Academic journal article American Annals of the Deaf

Deaf Education and Bridging Social Capital: A Theoretical Approach

Article excerpt

THE AUTHORS use elements of social capital theory to explore the rapidly changing landscape of deaf education in America. They suggest that the formation of relationships, and networks of relationships, between deaf students and adults has a value that often goes undetected or underappreciated in deaf education. The authors point out that social capital theory, as applied to deaf education, generates a number of potentially productive areas for improving outcomes among deaf students, and for future research in the field. The article includes discussion of a number of positive steps to promote bridging social capital among deaf students.

One story widely shared within the American Deaf community probably apocryphal, is that of a little boy whose parents find him crying inconsolably one day after school. They ask him why he is crying, and he replies that he is afraid to die. His mother, unsettled and a little apprehensive, asks him why in the world he is afraid, since after all - he's a little boy and has a long and happy life ahead of him. The boy replies that he is positive that he will die before he grows up because he is deaf, and he has never met any deaf adults. Another version of this story has the boy convinced that, instead of dying, he will become hearing as he grows up (Mindel & Vernon, 1987).

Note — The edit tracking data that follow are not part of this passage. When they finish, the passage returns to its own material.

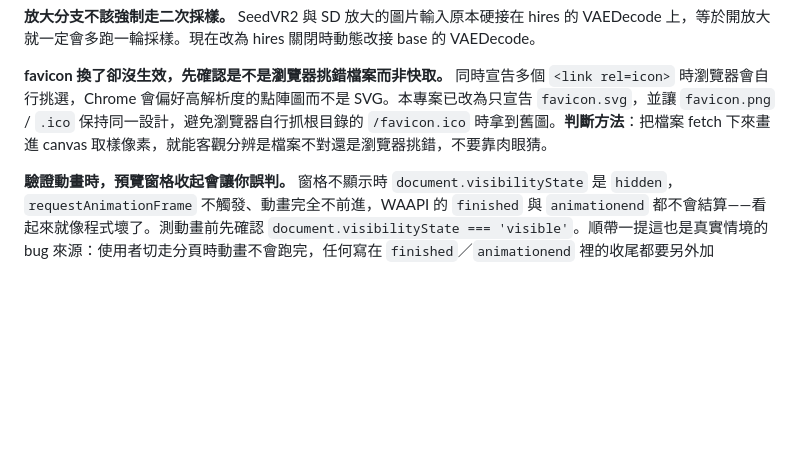
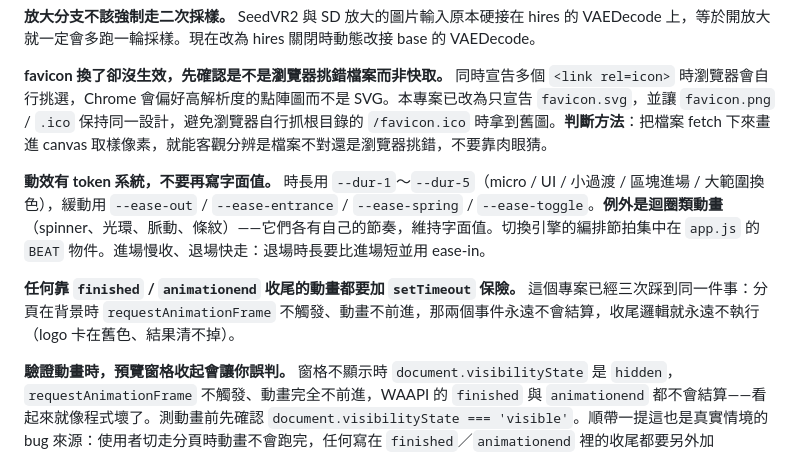
Before and after one commit to bosen12/flux2klein, a Markdown page: CLAUDE.md, the part around the change. GitHub-like rendering; blank space fills up the shorter version.

Commit message:
文件：補上 d776cd8，並把動效 token 與收尾保險寫進慣例
Co-Authored-By: Claude Fable 5 <noreply@anthropic.com>

```diff
--- a/CLAUDE.md
+++ b/CLAUDE.md
@@ -95,6 +95,10 @@ API 格式的範本在啟動時一次 fetch 進 `state.zTemplates`，送出前 d
 
 **favicon 換了卻沒生效，先確認是不是瀏覽器挑錯檔案而非快取。** 同時宣告多個 `<link rel=icon>` 時瀏覽器會自行挑選，Chrome 會偏好高解析度的點陣圖而不是 SVG。本專案已改為只宣告 `favicon.svg`，並讓 `favicon.png` / `.ico` 保持同一設計，避免瀏覽器自行抓根目錄的 `/favicon.ico` 時拿到舊圖。**判斷方法**：把檔案 fetch 下來畫進 canvas 取樣像素，就能客觀分辨是檔案不對還是瀏覽器挑錯，不要靠肉眼猜。
 
+**動效有 token 系統，不要再寫字面值。** 時長用 `--dur-1`～`--dur-5`（micro / UI / 小過渡 / 區塊進場 / 大範圍換色），緩動用 `--ease-out` / `--ease-entrance` / `--ease-spring` / `--ease-toggle`。**例外是迴圈類動畫**（spinner、光環、脈動、條紋）——它們各有自己的節奏，維持字面值。切換引擎的編排節拍集中在 `app.js` 的 `BEAT` 物件。進場慢收、退場快走：退場時長要比進場短並用 ease-in。
+
+**任何靠 `finished` / `animationend` 收尾的動畫都要加 `setTimeout` 保險。** 這個專案已經三次踩到同一件事：分頁在背景時 `requestAnimationFrame` 不觸發、動畫不前進，那兩個事件永遠不會結算，收尾邏輯就永遠不執行（logo 卡在舊色、結果清不掉）。
+
 **驗證動畫時，預覽窗格收起會讓你誤判。** 窗格不顯示時 `document.visibilityState` 是 `hidden`，`requestAnimationFrame` 不觸發、動畫完全不前進，WAAPI 的 `finished` 與 `animationend` 都不會結算——看起來就像程式壞了。測動畫前先確認 `document.visibilityState === 'visible'`。順帶一提這也是真實情境的 bug 來源：使用者切走分頁時動畫不會跑完，任何寫在 `finished`／`animationend` 裡的收尾都要另外加 `setTimeout` 保險。
 
 **用 class 加減重啟 CSS 動畫並不可靠。** `remove → void offsetWidth → add` 這個常見招式，在連續快速觸發時第二次之後可能完全不觸發（實測連 `animationstart` 都收不到）。需要重複播放的動畫改用 `element.animate()`，並用 `finished` promise 收尾。
```
Also changed, not shown: 進度.md (+1 -1 lines).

In either version, the story illustrates the sort of misunderstanding of deafness, and the social isolation of deaf children, that the Deaf community fears will predominate if its children are brought up in completely hearing-oriented worlds. The deaf child who does not know any deaf adults is a tragic figure, one who has no roots and no chance of developing a positive Deaf identity. This child is all too likely in the minds of some, to accept the hearing world's judgment and condemnation of the Deaf as medical anomalies rather than people - who are lacking or incomplete.

Deaf children have always been at risk of social isolation from their hearing peers, and from the hearing adult world around them. So, too, have deaf children often been at risk of getting a substandard education. Outcomes for deaf students, broadly considered, have persistently lagged behind those of their hearing peers. As a result, reformers and educators have been tinkering with their approaches for as long as schools for the deaf have existed - a period now approaching two centuries in the United States (Baynton, Gannon, & Bergey 2007).

In the present article, we use elements of social capital theory to explore the rapidly changing landscape of deaf education in America, and to suggest what we believe are positive steps that could be taken to improve education for deaf students in the United States. We believe that the social capital framework we present here helps to illuminate and clarify some of the more complex features of educational reform for deaf students, and as well generates a number of productive areas for future research in the field. Social capital theory posits that human relationships, and networks of relationships, have a value that often goes undetected or underappreciated in education. Human relationships rely at their most basic and profound levels, on communication - which, for deaf students, is of overriding concern.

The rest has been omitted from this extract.